Casco Viejo is a stop on every tourist’s map when they come through Panama City. This, of course, is great for the economy but not always so great for the integrity of the cultural art being produced. As Casco Viejo slowly gentrifies and as more condemned and deteriorated buildings are being restored, it is always exciting and interesting to see what new storefront may take its place. All too often however, within one week, a little makeshift, pop-up store will open that is selling EXACTLY the same products as all the rest of them. I am left wandering from shop to shop sometimes just making price comparisons while wondering how in the world each of these shops manages to stay in business with so much local competition.
Since we moved here three years ago, there has always been one gallery in particular that stands above and beyond the rest. It is unique, it is different, it is particular and so well-thought out. Not only is this shop one that I always suggest to friends and family, but it is one that I sometimes just walk through with Joaquin, to take a peek and sometimes pick up a special gift for people back home (and myself if I just can’t resist). Beyond the variety of pieces and the extreme attention to detail, this gallery has a fabulous ethical stance, which makes me love it all the more.

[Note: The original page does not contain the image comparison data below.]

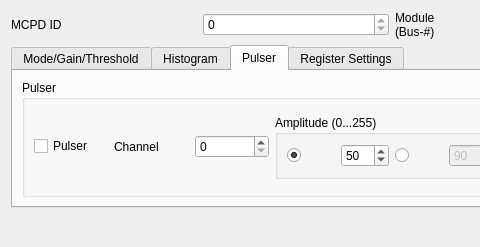
Old version of the form qmesydaq/modulesetup.ui in the repository flueke/qmesydaq; both pictures show x 0 to 480 and y 0 to 247 of the 784 by 247 pixel window.
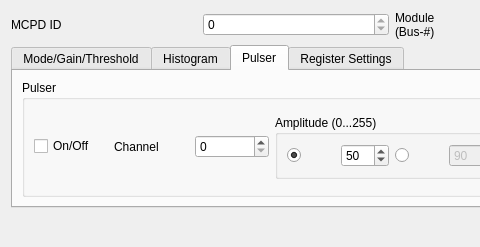
New version of the form. Custom widgets are drawn as their Qt base class.

Commit message:
Switch pulser on/off if toggle the pulser checkbox
Fixes: #1126

Patch:
```diff
--- a/qmesydaq/modulesetup.ui
+++ b/qmesydaq/modulesetup.ui
@@ -623,7 +623,7 @@
                  <string>toggle pulser on/off</string>
                 </property>
                 <property name="text">
-                 <string>Pulser</string>
+                 <string>On/Off</string>
                 </property>
                 <property name="checkable">
                  <bool>true</bool>
```
Left out of the diff: 48 changed lines with no effect on the pictures. The commit also changes 1 other file.
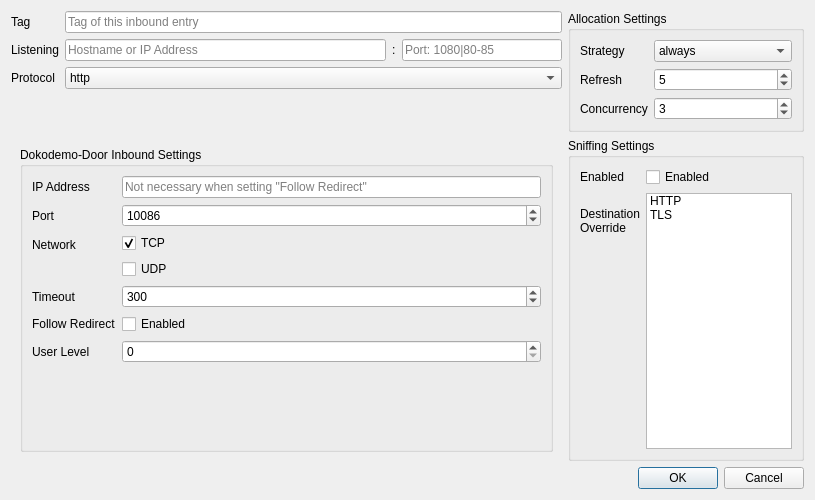
This is src/ui/w_InboundEditor.ui in darsvador/qvssr as Qt 5 draws it before an edit. The edited form follows.
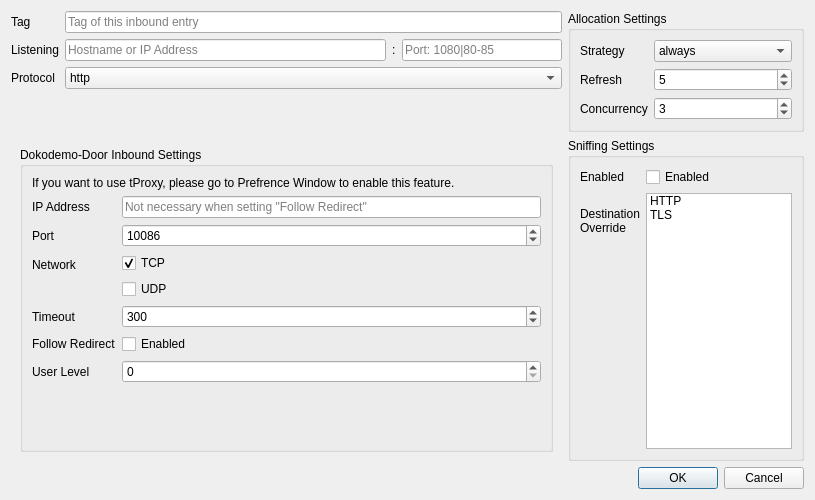
This is the edited form. The open tabs and pages were chosen to show the change. Icons and pictures are not drawn.

```diff
--- a/src/ui/w_InboundEditor.ui
+++ b/src/ui/w_InboundEditor.ui
@@ -572,7 +572,7 @@
           <string>Dokodemo-Door Inbound Settings</string>
          </property>
          <layout class="QFormLayout" name="formLayout_6">
-          <item row="0" column="0">
+          <item row="1" column="0">
            <widget class="QLabel" name="label_11">
             <property name="text">
              <string>IP Address</string>
@@ -582,14 +582,14 @@
             </property>
            </widget>
           </item>
-          <item row="0" column="1">
+          <item row="1" column="1">
            <widget class="QLineEdit" name="dokoIPAddrTxt">
             <property name="placeholderText">
              <string>Not necessary when setting &quot;Follow Redirect&quot;</string>
             </property>
            </widget>
           </item>
-          <item row="1" column="0">
+          <item row="2" column="0">
            <widget class="QLabel" name="label_22">
             <property name="text">
              <string>Port</string>
@@ -599,7 +599,7 @@
             </property>
            </widget>
           </item>
-          <item row="1" column="1">
+          <item row="2" column="1">
            <widget class="QSpinBox" name="dokoPortSB">
             <property name="minimum">
              <number>1</number>
@@ -612,7 +612,7 @@
             </property>
            </widget>
           </item>
-          <item row="3" column="0">
+          <item row="4" column="0">
            <widget class="QLabel" name="label_23">
             <property name="text">
              <string>Network</string>
@@ -622,7 +622,7 @@
             </property>
            </widget>
           </item>
-          <item row="3" column="1">
+          <item row="4" column="1">
            <layout class="QVBoxLayout" name="verticalLayout">
             <item>
              <widget class="QCheckBox" name="dokoTCPCB">
@@ -646,7 +646,7 @@
             </item>
            </layout>
           </item>
-          <item row="4" column="0">
+          <item row="5" column="0">
            <widget class="QLabel" name="label_24">
             <property name="text">
              <string>Timeout</string>
@@ -656,7 +656,7 @@
             </property>
            </widget>
           </item>
-          <item row="5" column="0">
+          <item row="6" column="0">
            <widget class="QLabel" name="label_25">
             <property name="text">
              <string>Follow Redirect</string>
@@ -666,7 +666,7 @@
             </property>
            </widget>
           </item>
-          <item row="6" column="0">
+          <item row="7" column="0">
            <widget class="QLabel" name="label_26">
             <property name="text">
              <string>User Level</string>
@@ -676,7 +676,7 @@
             </property>
            </widget>
           </item>
-          <item row="4" column="1">
+          <item row="5" column="1">
            <widget class="QSpinBox" name="dokoTimeoutSB">
             <property name="minimum">
              <number>-1</number>
@@ -689,16 +689,23 @@
             </property>
            </widget>
           </item>
-          <item row="5" column="1">
+          <item row="6" column="1">
            <widget class="QCheckBox" name="dokoFollowRedirectCB">
             <property name="text">
              <string>Enabled</string>
             </property>
            </widget>
           </item>
-          <item row="6" column="1">
+          <item row="7" column="1">
            <widget class="QSpinBox" name="dokoUserLevelSB"/>
           </item>
+          <item row="0" column="0" colspan="2">
+           <widget class="QLabel" name="label_30">
+            <property name="text">
+             <string>If you want to use tProxy, please go to Prefrence Window to enable this feature.</string>
+            </property>
+           </widget>
+          </item>
          </layout>
         </widget>
        </item>
```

Karavan Gallery, is just one block from my house, on Calle 3 between Avenida A and Avenida Central. It’s view mirrors my living room windows of El Arco Chato ruins. Karavan Gallery was opened just over 5 years ago by a friend, Rosina Ynzenga, who moved to Panama from Spain. Rosina moved here to Panama as a Photo Journalist with a killer eye for design, a deep respect for artistic tradition, and a business mind that seems to be led with a generous heart. Not long after moving to Panama, Rosina saw a need to support the products that were being sold by so many indigenous groups. She identified the incredible beauty in their various techniques but not exactly in the authenticity of the final products themselves. She began working with two Kuna women, creating and designing the traditional Mola pillows and learned that many traditions were being lost in the shuffle as tribes such as the Kuna, Embera, and Ngabe-Bugle were compromising their products by creating what they believed to be more desirable to the endless buses of tourists coming through the city.

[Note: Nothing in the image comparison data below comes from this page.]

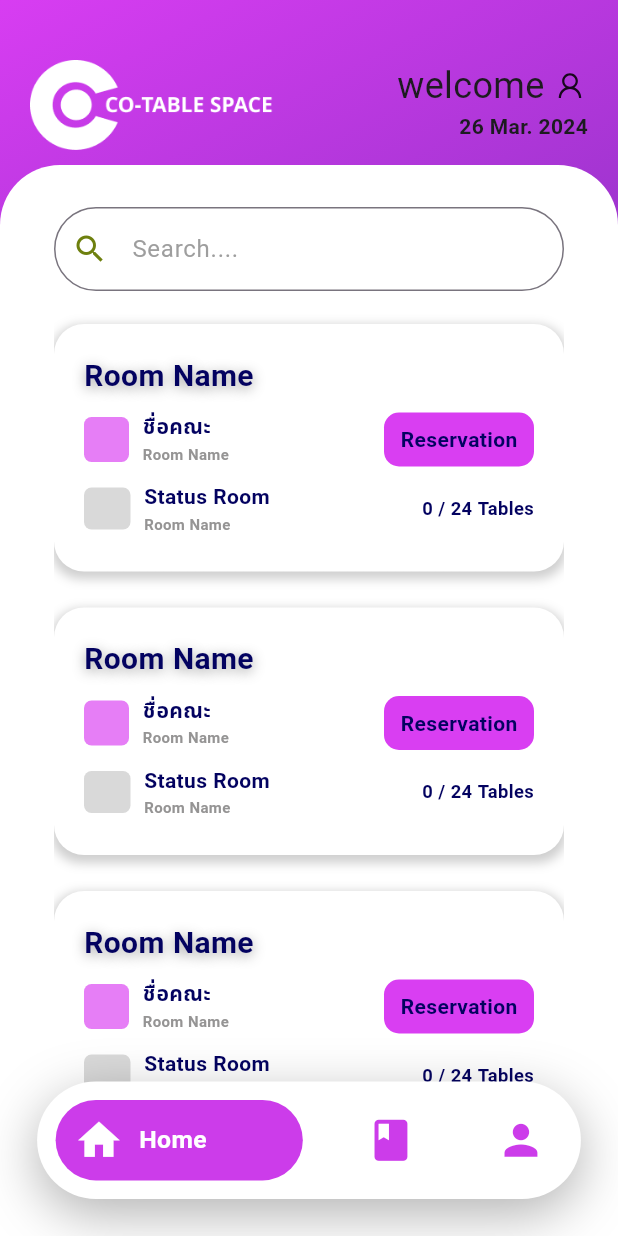
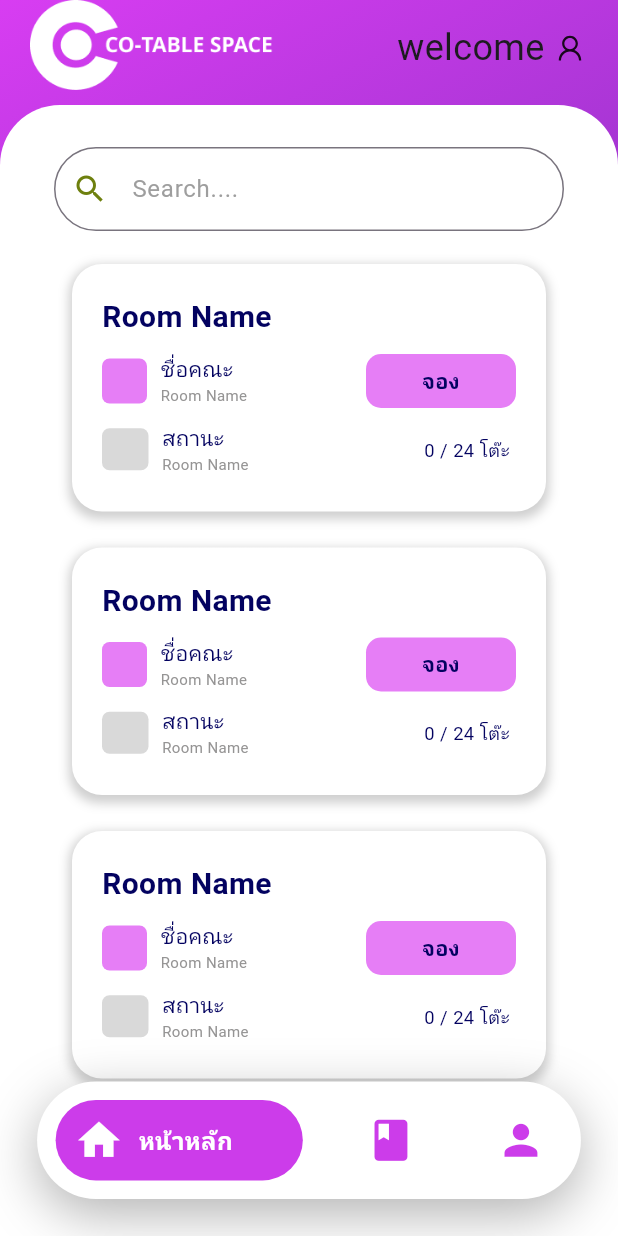
Before and after one commit to chayodom-khruesuk/front-end-Co-table, a Flutter app: the NavWithAnimated screen opened by its route, on a phone screen of 412 x 824 dp. Run offline on Flutter 3.47's test engine with Material 3 defaults, Android fonts, the phone set to English and light mode, and no system bars; our stand-ins replace dio, equatable, flutter_bloc, google_fonts, line_awesome_flutter, lottie and 1 more; accounts and stored records are empty.

Commit message:
modify: change language and font

```diff
--- a/lib/pages/home/body_home_page.dart
+++ b/lib/pages/home/body_home_page.dart
@@ -1,4 +1,5 @@
 import 'package:flutter/material.dart';
+import 'package:google_fonts/google_fonts.dart';
 import '../../core.dart';
 import 'table_history.dart';
 
@@ -20,7 +21,7 @@ class BodyHomePage extends StatelessWidget {
             return Container(
               height: boxHeight,
               width: double.infinity,
-              margin: const EdgeInsets.symmetric(vertical: 12),
+              margin: const EdgeInsets.symmetric(vertical: 12, horizontal: 12),
               decoration: BoxDecoration(
                 gradient: ThemeState.lightTheme,
                 borderRadius: BorderRadius.circular(20),
@@ -38,20 +39,14 @@ class BodyHomePage extends StatelessWidget {
                 child: Column(
                   crossAxisAlignment: CrossAxisAlignment.start,
                   children: [
-                    const Text(
+                    Text(
                       'Room Name',
-                      style: TextStyle(
+                      style: GoogleFonts.notoSansThai(
+                        textStyle: const TextStyle(
                           color: Color(0xFF030260),
                           fontSize: 20,
-                        fontFamily: 'Noto Sans Thai',
-                        fontWeight: FontWeight.w700,
-                        shadows: [
-                          Shadow(
-                            blurRadius: 10,
-                            color: Colors.grey,
-                            offset: Offset(0, 2),
+                          fontWeight: FontWeight.bold,
                         ),
-                        ],
                       ),
                     ),
                     const SizedBox(height: 10),
@@ -67,25 +62,25 @@ class BodyHomePage extends StatelessWidget {
                           ),
                         ),
                         const SizedBox(width: 9),
-                        const Column(
+                        Column(
                           crossAxisAlignment: CrossAxisAlignment.start,
                           children: [
                             Text(
                               'ชื่อคณะ',
-                              style: TextStyle(
+                              style: GoogleFonts.notoSansThai(
+                                textStyle: const TextStyle(
                                   color: Color(0xFF030260),
                                   fontSize: 14,
-                                fontFamily: 'Noto Sans Thai',
-                                fontWeight: FontWeight.w700,
+                                ),
                               ),
                             ),
                             Text(
                               'Room Name',
-                              style: TextStyle(
+                              style: GoogleFonts.notoSansThai(
+                                textStyle: const TextStyle(
                                   color: Color(0xFF959494),
                                   fontSize: 10,
-                                fontFamily: 'Noto Sans Thai',
-                                fontWeight: FontWeight.w700,
+                                ),
                               ),
                             ),
                           ],
@@ -105,18 +100,19 @@ class BodyHomePage extends StatelessWidget {
                             width: 100,
                             height: 36,
                             decoration: ShapeDecoration(
-                              color: const Color(0xFFD93EF2),
+                              color: const Color(0xAAD93EF2),
                               shape: RoundedRectangleBorder(
                                   borderRadius: BorderRadius.circular(10)),
                             ),
-                            child: const Center(
+                            child: Center(
                               child: Text(
-                                'Reservation',
-                                style: TextStyle(
+                                'จอง',
+                                style: GoogleFonts.notoSansThai(
+                                  textStyle: const TextStyle(
                                     color: Color(0xFF030260),
                                     fontSize: 14,
-                                  fontFamily: 'Noto Sans Thai',
-                                  fontWeight: FontWeight.w700,
+                                    fontWeight: FontWeight.bold,
+                                  ),
                                 ),
                               ),
                             ),
@@ -137,37 +133,40 @@ class BodyHomePage extends StatelessWidget {
                           ),
                         ),
                         const SizedBox(width: 9),
-                        const Column(
+                        Column(
                           crossAxisAlignment: CrossAxisAlignment.start,
                           children: [
                             Text(
-                              'Status Room',
-                              style: TextStyle(
+                              'สถานะ',
+                              style: GoogleFonts.notoSansThai(
+                                textStyle: const TextStyle(
                                   color: Color(0xFF030260),
                                   fontSize: 14,
-                                fontFamily: 'Noto Sans Thai',
-                                fontWeight: FontWeight.w700,
+                                ),
                               ),
                             ),
                             Text(
                               'Room Name',
-                              style: TextStyle(
+                              style: GoogleFonts.notoSansThai(
+                                textStyle: const TextStyle(
                                   color: Color(0xFF959494),
                                   fontSize: 10,
-                                fontFamily: 'Noto Sans Thai',
-                                fontWeight: FontWeight.w700,
+                                ),
                               ),
                             ),
                           ],
                         ),
                         const Spacer(),
-                        const Text(
-                          '0 / 24 Tables',
-                          style: TextStyle(
+                        Padding(
+                          padding: const EdgeInsets.only(right: 4),
+                          child: Text(
+                            '0 / 24 โต๊ะ',
+                            style: GoogleFonts.notoSansThai(
+                              textStyle: const TextStyle(
                                 color: Color(0xFF030260),
                                 fontSize: 12.26,
-                            fontFamily: 'Noto Sans Thai',
-                            fontWeight: FontWeight.w700,
+                              ),
+                            ),
                           ),
                         ),
                       ],
--- a/lib/pages/home/home_page.dart
+++ b/lib/pages/home/home_page.dart
@@ -1,5 +1,6 @@
 import 'package:co_table/utils/image_constant.dart';
 import 'package:flutter/material.dart';
+import 'package:google_fonts/google_fonts.dart';
 import 'package:line_awesome_flutter/line_awesome_flutter.dart';
 import '../../widget/search.dart';
 import 'body_home_page.dart';
@@ -9,13 +10,11 @@ class HomePage extends StatelessWidget {
 
   @override
   Widget build(BuildContext context) {
-    String fakeDate = "26 Mar. 2024";
-
     return Column(
       mainAxisSize: MainAxisSize.min,
       children: [
-        const SizedBox(height: 40),
-        Padding(
+        SafeArea(
+          child: Padding(
             padding: const EdgeInsets.symmetric(horizontal: 20),
             child: Row(
               crossAxisAlignment: CrossAxisAlignment.start,
@@ -31,25 +30,26 @@ class HomePage extends StatelessWidget {
                 Column(
                   crossAxisAlignment: CrossAxisAlignment.end,
                   children: [
-                  const Row(
+                    Padding(
+                      padding: const EdgeInsets.only(top: 15),
+                      child: Row(
                         children: [
                           Text(
                             "welcome",
-                        style: TextStyle(
+                            style: GoogleFonts.notoSansThai(
+                              textStyle: const TextStyle(
                                   fontSize: 24, fontWeight: FontWeight.normal),
                             ),
-                      SizedBox(width: 5),
-                      Icon(LineAwesomeIcons.user, size: 24),
+                          ),
+                          const SizedBox(width: 5),
+                          const Icon(LineAwesomeIcons.user, size: 24),
                         ],
                       ),
-                  Text(
-                    fakeDate,
-                    style: const TextStyle(
-                        fontSize: 14, fontWeight: FontWeight.bold),
                     ),
                   ],
                 ),
               ],
+            ),
           ),
         ),
         const SizedBox(height: 10),
--- a/lib/widget/navbar.dart
+++ b/lib/widget/navbar.dart
@@ -2,6 +2,7 @@ import 'package:co_table/pages/home/home_page.dart';
 import 'package:flutter/material.dart';
 import 'package:flutter/services.dart';
 import 'package:flutter_bloc/flutter_bloc.dart';
+import 'package:google_fonts/google_fonts.dart';
 
 import '../core.dart';
 import '../pages/profile/profile_page.dart';
@@ -137,10 +138,14 @@ class _NavWithAnimatedState extends State<NavWithAnimated> {
                                                   index == currentIndex
                                                       ? listNavBarText[index]
                                                       : '',
-                                                  style: const TextStyle(
-                                                    color: Colors.white,
-                                                    fontWeight: FontWeight.w700,
-                                                    fontSize: 16.5,
+                                                  style:
+                                                      GoogleFonts.notoSansThai(
+                                                    textStyle: const TextStyle(
+                                                      color: Colors.white,
+                                                      fontWeight:
+                                                          FontWeight.bold,
+                                                      fontSize: 16,
+                                                    ),
                                                   ),
                                                   overflow:
                                                       TextOverflow.visible,
@@ -192,9 +197,9 @@ class _NavWithAnimatedState extends State<NavWithAnimated> {
 }
 
 List<String> listNavBarText = [
-  'Home',
-  'Reservation',
-  'Profile',
+  'หน้าหลัก',
+  'การจอง',
+  'โปรไฟล์',
 ];
 
 List<IconData> listNavBarIcon = [
--- a/pubspec.yaml
+++ b/pubspec.yaml
@@ -1,10 +1,10 @@
 name: co_table
 description: "A new Flutter project."
-publish_to: 'none'
+publish_to: "none"
 version: 0.1.0
 
 environment:
-  sdk: '>=3.4.3 <4.0.0'
+  sdk: ">=3.4.3 <4.0.0"
 
 dependencies:
   dio: ^5.7.0
@@ -12,6 +12,7 @@ dependencies:
   flutter:
     sdk: flutter
   flutter_bloc: ^8.1.6
+  google_fonts: ^6.2.1
   line_awesome_flutter: ^3.0.1
   lottie: ^3.1.2
   shared_preferences: ^2.3.2
```
Also changed, not shown: pubspec.lock, 1 other file. Lines whose indentation alone changed are shown as unchanged.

Today, Rosina collaborates with over 180 women and 20 men, from various tribes, all of whom have different skills and artistic traditions. The range of products in her gallery is wide; colors and patterns explode and compete, yet somehow it all has a balance. Her name and gallery has been spread by word-of-mouth as a place to collaborate and sell traditional art and meanwhile, Rosina has become a positive influence on the autonomy of many tribes and their traditions. Until very recently the workshop that acts as a hub for all of these artists, was actually Rosina’s home. If you ever have the chance to visit Karavan Gallery, you’re likely to see 2-3 Kuna women gathered, sewing, and designing during shop hours.
Rosina (Karavan Gallery) started a foundation called Fundacion Mua Mua – a “cultural rescue” to help maintain the integrity of historic and artistic forms of expression within indigenous tribes in Panama. At Fundacion Mua Mua, artistic traditions are shared, taught, learned and maintained. The youth are not only learning and preserving tradition, but they are seeing first-hand that it can also be a business and a livelihood.
In a world that has become so industrialized and where things are manufactured and sold in bulk with hardly a trace of tradition, Karavan Gallery is my local slice of creative goodness.